(AVAILABLE DATA Opens)

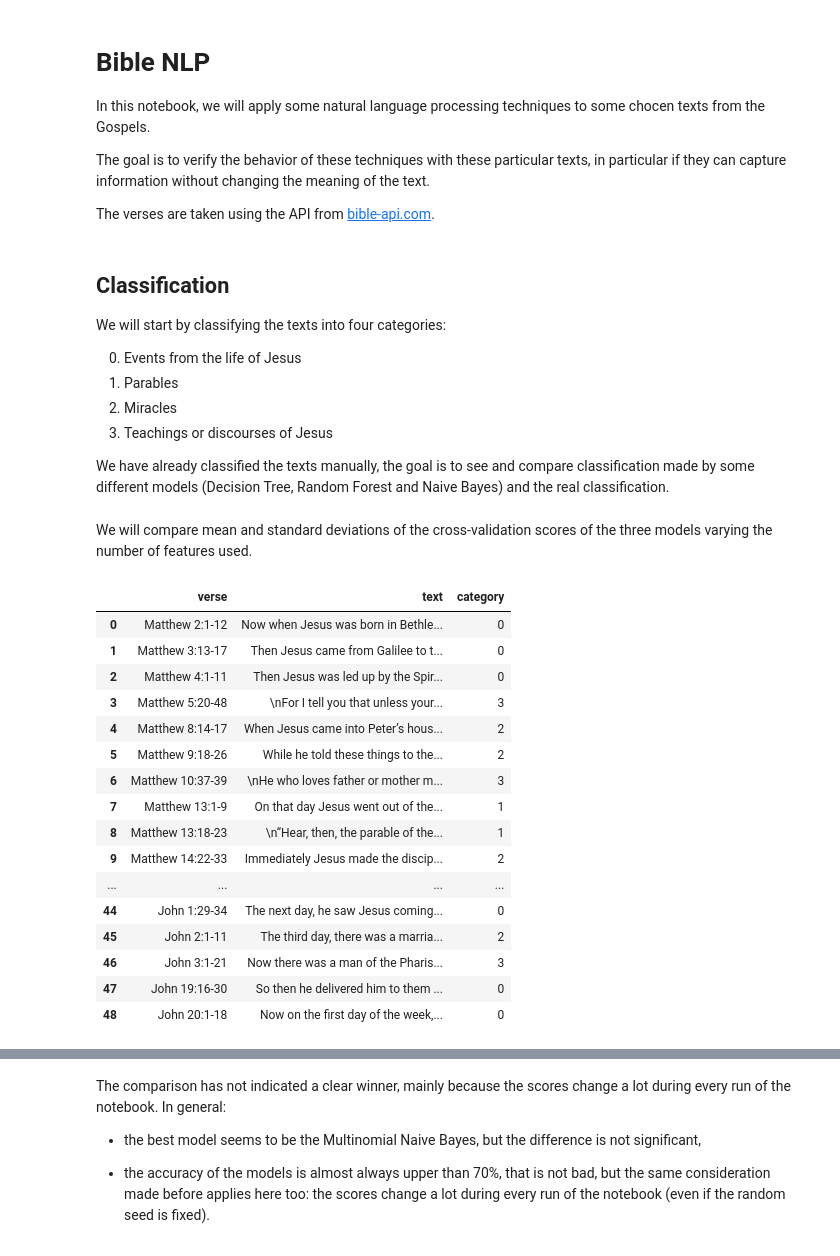
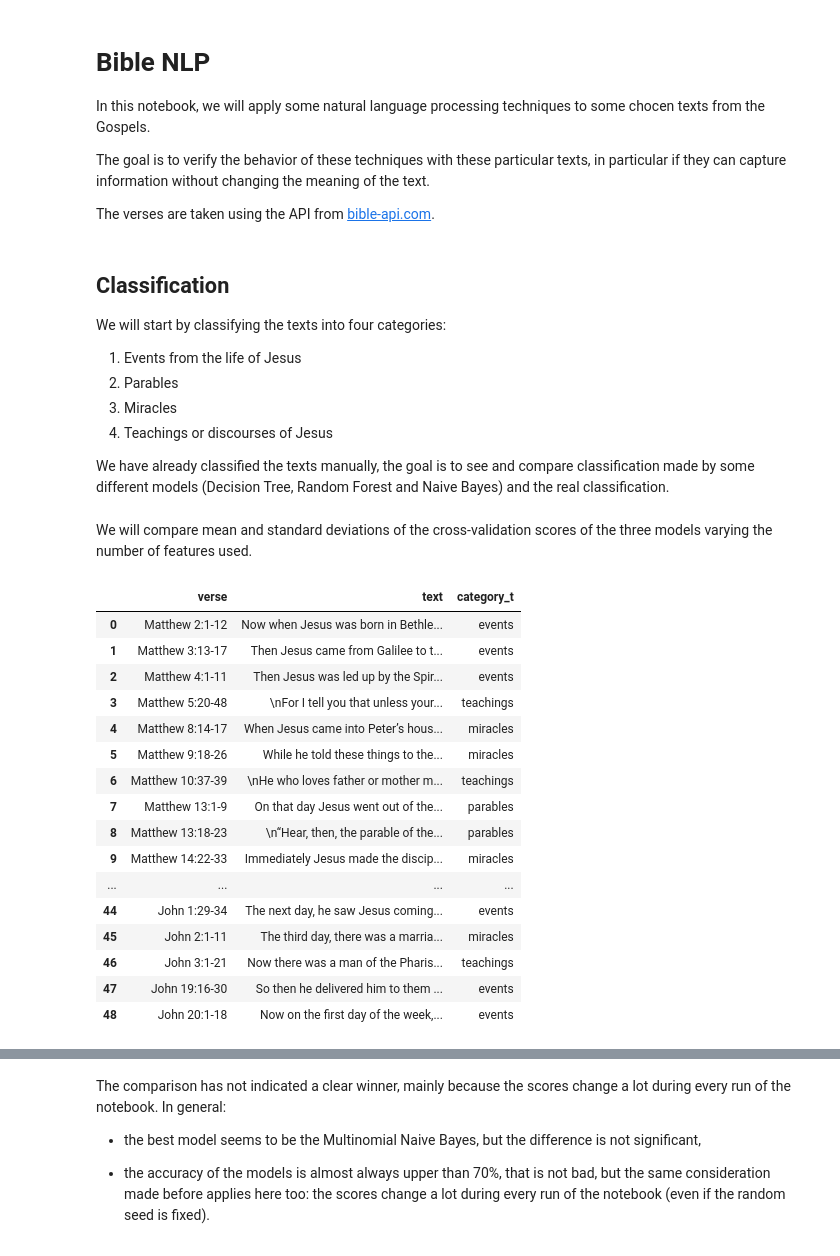
Before and after one commit to rik1599/advanced-data-science-2023, a Jupyter notebook: bible-nlp/bible-nlp.ipynb, the cells around one changed output, grey strips where cells are left out. Cells and saved outputs as stored; diff of their text form; code cells hidden in the pictures.

```diff
--- a/bible-nlp/bible-nlp.ipynb
+++ b/bible-nlp/bible-nlp.ipynb
@@ -43,10 +43,10 @@ def load_data(verses):
 
 We will start by classifying the texts into four categories:
 
-0. Events from the life of Jesus
-1. Parables
-2. Miracles
-3. Teachings or discourses of Jesus
+1. Events from the life of Jesus
+2. Parables
+3. Miracles
+4. Teachings or discourses of Jesus
 
 We have already classified the texts manually, the goal is to see and compare classification made by some different models (Decision Tree, Random Forest and Naive Bayes) and the real classification.
 # %%
@@ -188,29 +188,31 @@ We will compare mean and standard deviations of the cross-validation scores of t
 # %%
 import os
 
 if not os.path.exists('data/classification_verses.csv'):
     classification_verses()
 
 verses_df = pd.read_csv('data/classification_verses.csv')
-verses_df
+verses_df['category_t'] = verses_df['category'].apply(lambda x: list(categories.keys())[x])
+
+verses_df[['verse', 'text', 'category_t']]
 # %% [output]
-|  | verse | text | category |
-| 0 | Matthew 2:1-12 | Now when Jesus was born in Bethle... | 0 |
-| 1 | Matthew 3:13-17 | Then Jesus came from Galilee to t... | 0 |
-| 2 | Matthew 4:1-11 | Then Jesus was led up by the Spir... | 0 |
-| 3 | Matthew 5:20-48 | \nFor I tell you that unless your... | 3 |
-| 4 | Matthew 8:14-17 | When Jesus came into Peter’s hous... | 2 |
-| 5 | Matthew 9:18-26 | While he told these things to the... | 2 |
-| 6 | Matthew 10:37-39 | \nHe who loves father or mother m... | 3 |
-| 7 | Matthew 13:1-9 | On that day Jesus went out of the... | 1 |
-| 8 | Matthew 13:18-23 | \n“Hear, then, the parable of the... | 1 |
-| 9 | Matthew 14:22-33 | Immediately Jesus made the discip... | 2 |
+|  | verse | text | category_t |
+| 0 | Matthew 2:1-12 | Now when Jesus was born in Bethle... | events |
+| 1 | Matthew 3:13-17 | Then Jesus came from Galilee to t... | events |
+| 2 | Matthew 4:1-11 | Then Jesus was led up by the Spir... | events |
+| 3 | Matthew 5:20-48 | \nFor I tell you that unless your... | teachings |
+| 4 | Matthew 8:14-17 | When Jesus came into Peter’s hous... | miracles |
+| 5 | Matthew 9:18-26 | While he told these things to the... | miracles |
+| 6 | Matthew 10:37-39 | \nHe who loves father or mother m... | teachings |
+| 7 | Matthew 13:1-9 | On that day Jesus went out of the... | parables |
+| 8 | Matthew 13:18-23 | \n“Hear, then, the parable of the... | parables |
+| 9 | Matthew 14:22-33 | Immediately Jesus made the discip... | miracles |
 | ... | ... | ... | ... |
-| 44 | John 1:29-34 | The next day, he saw Jesus coming... | 0 |
-| 45 | John 2:1-11 | The third day, there was a marria... | 2 |
-| 46 | John 3:1-21 | Now there was a man of the Pharis... | 3 |
-| 47 | John 19:16-30 | So then he delivered him to them ... | 0 |
-| 48 | John 20:1-18 | Now on the first day of the week,... | 0 |
+| 44 | John 1:29-34 | The next day, he saw Jesus coming... | events |
+| 45 | John 2:1-11 | The third day, there was a marria... | miracles |
+| 46 | John 3:1-21 | Now there was a man of the Pharis... | teachings |
+| 47 | John 19:16-30 | So then he delivered him to them ... | events |
+| 48 | John 20:1-18 | Now on the first day of the week,... | events |
 # %%
 verses_df['tokens'] = verses_df['text'].apply(preprocess, n=3)
 
```
Also changed, not shown: parts of 4 cells of this notebook, 1 other file.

(AVAILABLE DATA Closes)

## WORK TO BE COMPLETED
Within the listing above, find every line containing the string "that" and return it.

## SOLUTION FOR THIS TASK
-| 3 | Matthew 5:20-48 | \nFor I tell you that unless your... | 3 |
-| 7 | Matthew 13:1-9 | On that day Jesus went out of the... | 1 |
+| 3 | Matthew 5:20-48 | \nFor I tell you that unless your... | teachings |
+| 7 | Matthew 13:1-9 | On that day Jesus went out of the... | parables |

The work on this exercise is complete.